Before and after images:
_ _ _

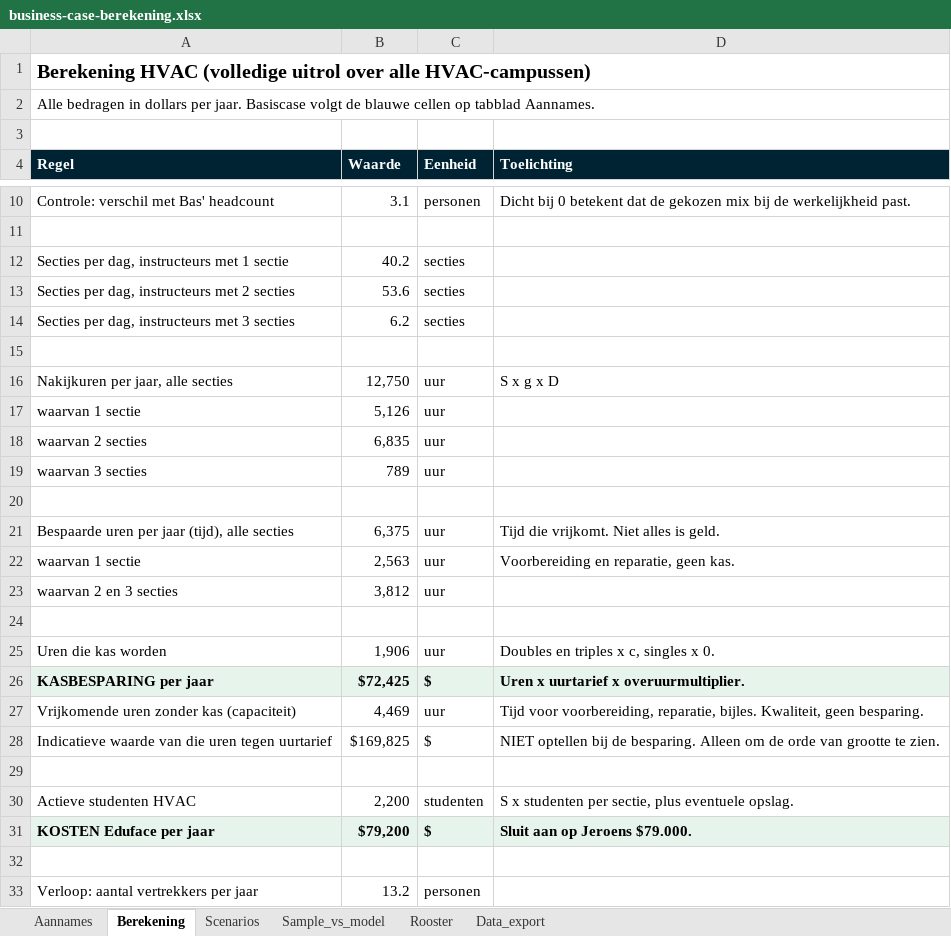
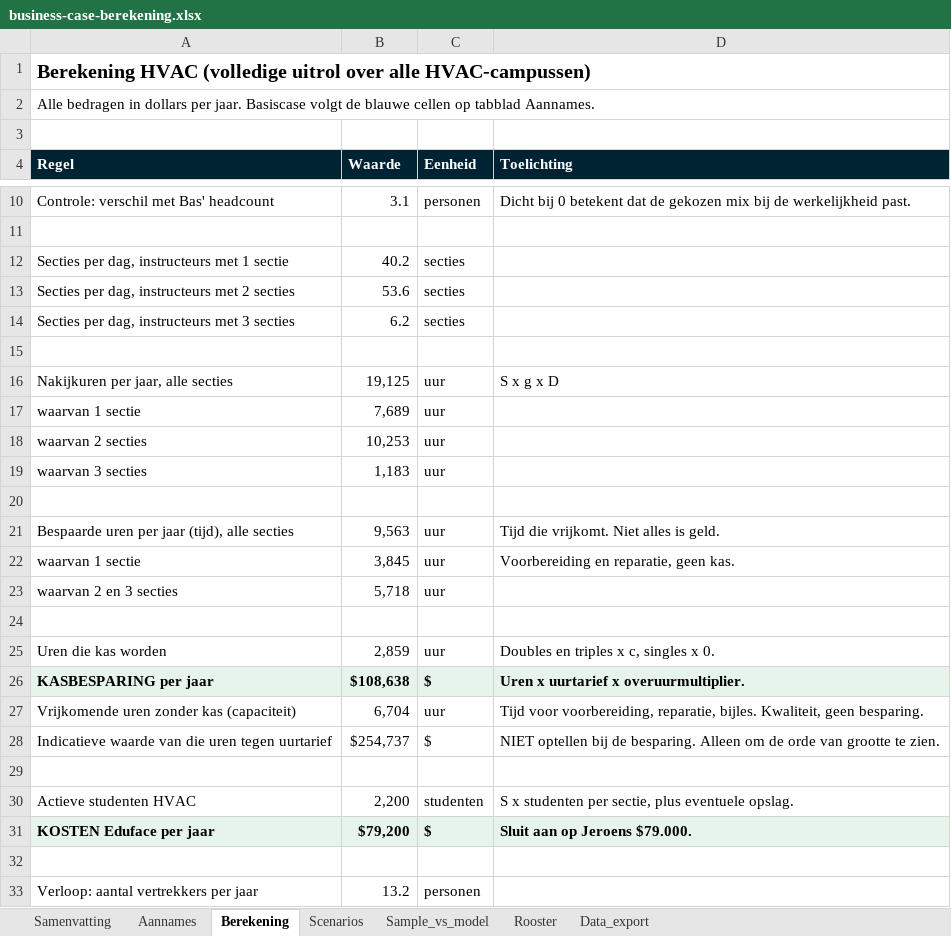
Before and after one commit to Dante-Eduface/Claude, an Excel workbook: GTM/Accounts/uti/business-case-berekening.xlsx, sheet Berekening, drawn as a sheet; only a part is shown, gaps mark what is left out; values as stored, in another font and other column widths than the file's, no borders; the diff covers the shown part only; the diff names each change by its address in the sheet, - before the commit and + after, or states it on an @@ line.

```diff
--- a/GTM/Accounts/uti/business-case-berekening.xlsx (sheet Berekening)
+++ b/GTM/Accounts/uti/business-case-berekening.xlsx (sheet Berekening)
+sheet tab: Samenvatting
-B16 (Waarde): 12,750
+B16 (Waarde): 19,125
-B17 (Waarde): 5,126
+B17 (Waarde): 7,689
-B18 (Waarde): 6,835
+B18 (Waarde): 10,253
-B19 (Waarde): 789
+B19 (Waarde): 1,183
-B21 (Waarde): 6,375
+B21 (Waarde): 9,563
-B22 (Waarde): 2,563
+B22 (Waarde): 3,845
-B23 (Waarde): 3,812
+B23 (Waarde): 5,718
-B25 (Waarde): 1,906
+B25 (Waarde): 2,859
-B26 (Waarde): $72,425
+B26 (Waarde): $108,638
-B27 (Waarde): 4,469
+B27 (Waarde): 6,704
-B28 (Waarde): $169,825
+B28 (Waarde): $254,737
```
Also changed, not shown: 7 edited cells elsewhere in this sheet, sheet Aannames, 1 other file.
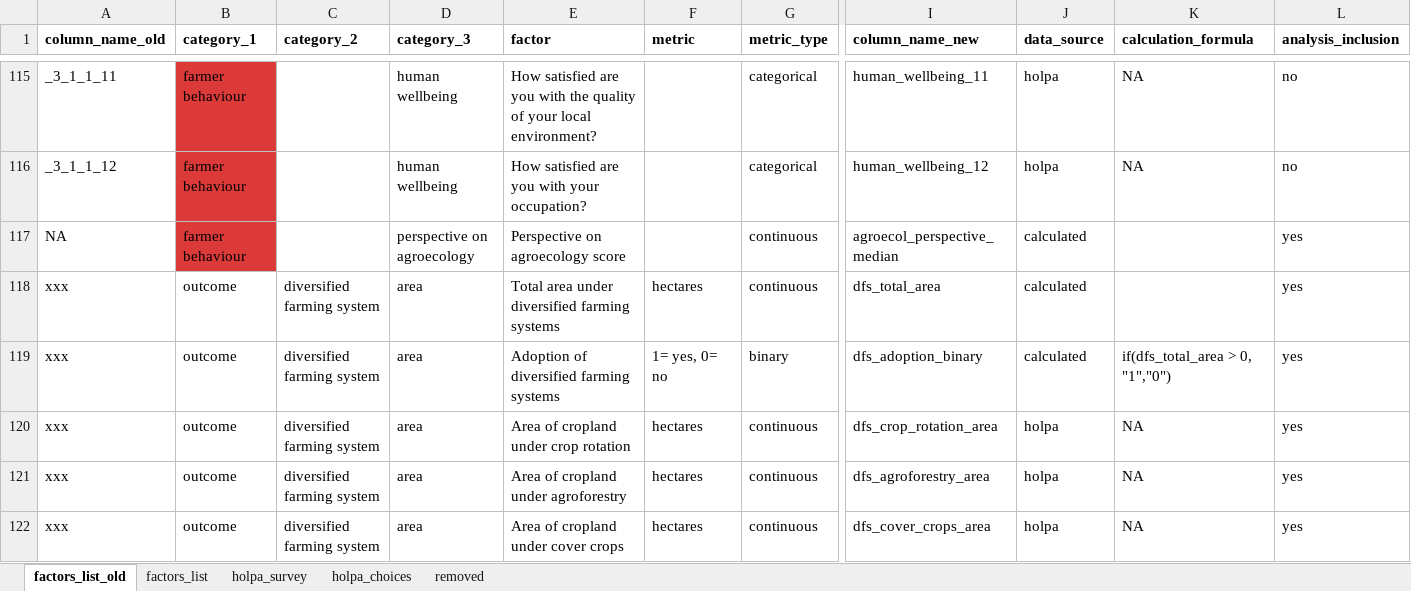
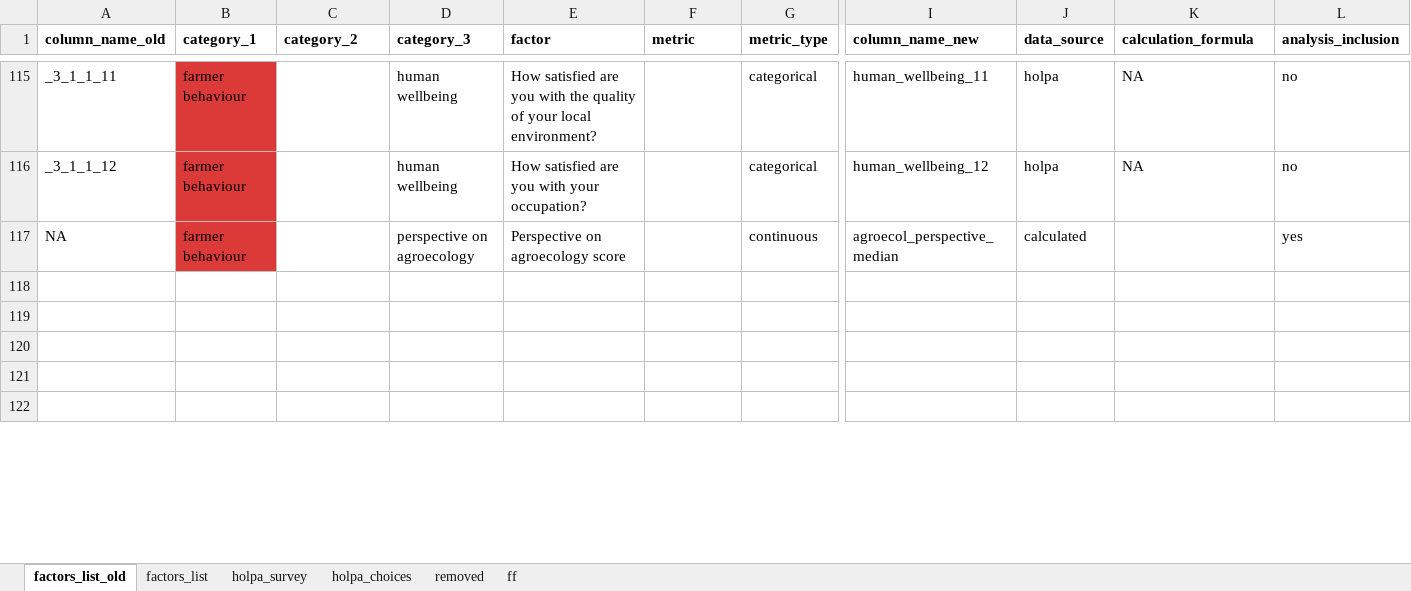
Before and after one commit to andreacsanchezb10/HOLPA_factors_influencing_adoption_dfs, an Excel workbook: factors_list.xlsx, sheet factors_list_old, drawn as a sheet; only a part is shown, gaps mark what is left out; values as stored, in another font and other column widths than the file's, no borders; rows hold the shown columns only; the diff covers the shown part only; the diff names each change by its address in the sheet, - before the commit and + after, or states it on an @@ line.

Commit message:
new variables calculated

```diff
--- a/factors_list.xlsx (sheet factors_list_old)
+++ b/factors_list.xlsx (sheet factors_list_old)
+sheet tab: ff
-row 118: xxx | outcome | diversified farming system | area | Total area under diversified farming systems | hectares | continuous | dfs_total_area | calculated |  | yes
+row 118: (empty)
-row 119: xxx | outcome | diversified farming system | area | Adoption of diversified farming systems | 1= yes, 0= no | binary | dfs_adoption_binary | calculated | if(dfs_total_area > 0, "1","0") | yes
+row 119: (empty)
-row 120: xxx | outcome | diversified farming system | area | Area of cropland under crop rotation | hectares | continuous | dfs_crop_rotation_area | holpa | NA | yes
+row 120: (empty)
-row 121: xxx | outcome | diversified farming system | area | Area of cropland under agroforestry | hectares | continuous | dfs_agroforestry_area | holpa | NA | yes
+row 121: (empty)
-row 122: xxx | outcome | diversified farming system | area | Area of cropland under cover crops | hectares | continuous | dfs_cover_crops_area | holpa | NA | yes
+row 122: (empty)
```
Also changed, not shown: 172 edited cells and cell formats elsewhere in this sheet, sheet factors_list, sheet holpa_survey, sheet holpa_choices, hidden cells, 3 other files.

_ _ _

_WORK TASK_:
Output the records exactly, pictures excluded.

_EXERCISE RESPONSE_:
Before and after one commit to Dante-Eduface/Claude, an Excel workbook: GTM/Accounts/uti/business-case-berekening.xlsx, sheet Berekening, drawn as a sheet; only a part is shown, gaps mark what is left out; values as stored, in another font and other column widths than the file's, no borders; the diff covers the shown part only; the diff names each change by its address in the sheet, - before the commit and + after, or states it on an @@ line.

```diff
--- a/GTM/Accounts/uti/business-case-berekening.xlsx (sheet Berekening)
+++ b/GTM/Accounts/uti/business-case-berekening.xlsx (sheet Berekening)
+sheet tab: Samenvatting
-B16 (Waarde): 12,750
+B16 (Waarde): 19,125
-B17 (Waarde): 5,126
+B17 (Waarde): 7,689
-B18 (Waarde): 6,835
+B18 (Waarde): 10,253
-B19 (Waarde): 789
+B19 (Waarde): 1,183
-B21 (Waarde): 6,375
+B21 (Waarde): 9,563
-B22 (Waarde): 2,563
+B22 (Waarde): 3,845
-B23 (Waarde): 3,812
+B23 (Waarde): 5,718
-B25 (Waarde): 1,906
+B25 (Waarde): 2,859
-B26 (Waarde): $72,425
+B26 (Waarde): $108,638
-B27 (Waarde): 4,469
+B27 (Waarde): 6,704
-B28 (Waarde): $169,825
+B28 (Waarde): $254,737
```
Also changed, not shown: 7 edited cells elsewhere in this sheet, sheet Aannames, 1 other file.
Before and after one commit to andreacsanchezb10/HOLPA_factors_influencing_adoption_dfs, an Excel workbook: factors_list.xlsx, sheet factors_list_old, drawn as a sheet; only a part is shown, gaps mark what is left out; values as stored, in another font and other column widths than the file's, no borders; rows hold the shown columns only; the diff covers the shown part only; the diff names each change by its address in the sheet, - before the commit and + after, or states it on an @@ line.

Commit message:
new variables calculated

```diff
--- a/factors_list.xlsx (sheet factors_list_old)
+++ b/factors_list.xlsx (sheet factors_list_old)
+sheet tab: ff
-row 118: xxx | outcome | diversified farming system | area | Total area under diversified farming systems | hectares | continuous | dfs_total_area | calculated |  | yes
+row 118: (empty)
-row 119: xxx | outcome | diversified farming system | area | Adoption of diversified farming systems | 1= yes, 0= no | binary | dfs_adoption_binary | calculated | if(dfs_total_area > 0, "1","0") | yes
+row 119: (empty)
-row 120: xxx | outcome | diversified farming system | area | Area of cropland under crop rotation | hectares | continuous | dfs_crop_rotation_area | holpa | NA | yes
+row 120: (empty)
-row 121: xxx | outcome | diversified farming system | area | Area of cropland under agroforestry | hectares | continuous | dfs_agroforestry_area | holpa | NA | yes
+row 121: (empty)
-row 122: xxx | outcome | diversified farming system | area | Area of cropland under cover crops | hectares | continuous | dfs_cover_crops_area | holpa | NA | yes
+row 122: (empty)
```
Also changed, not shown: 172 edited cells and cell formats elsewhere in this sheet, sheet factors_list, sheet holpa_survey, sheet holpa_choices, hidden cells, 3 other files.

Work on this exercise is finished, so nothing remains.